Already can do. Look at Cold Spray - http://en.wikipedia.org/wiki/Gas_dynamic_cold_spray
We have/had a Cold Spray machine here at work. Not a lot of business for it, so it's not active right now. You could just mix in various titaniums, steels, aluminum and make all types of fun semi-alloys. You could even mix plastic or other materials in there to get some really interesting and crazy materials, but none of them really exhibited true alloy-like characteristics. The most practical thing I saw it do was a local machine shop botched the job on the final pass of this hugely expensive large precision titanium piece that would require them to junk it and start over. We cold-sprayed the gouge back in and then they re-machined it correctly, saving tons of time, money and effort.
Problem is that alloys or unique materials nearly always get their unique properties due to the unique circumstances with which they were formed. There's always interesting steps to ensure that the bonds are as expected, like extreme pressure or heat, being under various gas blankets or fluids when combining, etc.
This is just melty where Cold Spray was deformative.

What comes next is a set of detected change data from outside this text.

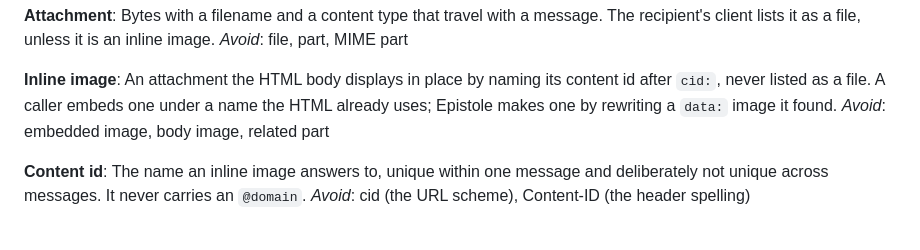
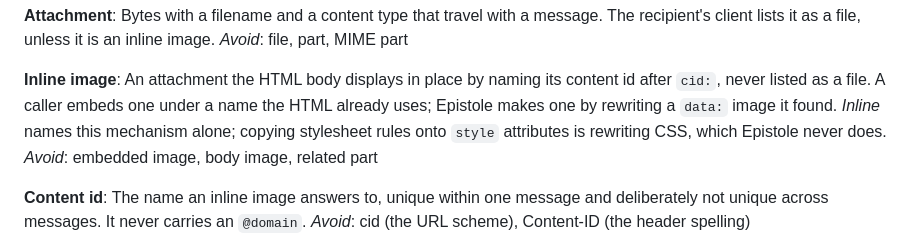
Before and after one commit to ozanozbeker/epistole, a Markdown page: CONTEXT.md, the part around the change. Rendered like a GitHub page.

```diff
--- a/CONTEXT.md
+++ b/CONTEXT.md
@@ -22,6 +22,7 @@ _Avoid_: file, part, MIME part
 
 **Inline image**: An attachment the HTML body displays in place by naming its content id after `cid:`, never listed as a file.
 A caller embeds one under a name the HTML already uses; Epistole makes one by rewriting a `data:` image it found.
+_Inline_ names this mechanism alone; copying stylesheet rules onto `style` attributes is rewriting CSS, which Epistole never does.
 _Avoid_: embedded image, body image, related part
 
 **Content id**: The name an inline image answers to, unique within one message and deliberately not unique across messages.
```
Also changed, not shown: docs/adr/0013-css-stays-as-written-and-size-is-documented.md (added, +118 -0 lines), docs/research/css-in-an-html-body.md (+2 -0 lines).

I mean this is cool. You can make some really neat things, but exotic alloys or new materials is definitely not one of them.Yea, you could stack materials or "thread" them together, but we're already pretty good at that using massive presses.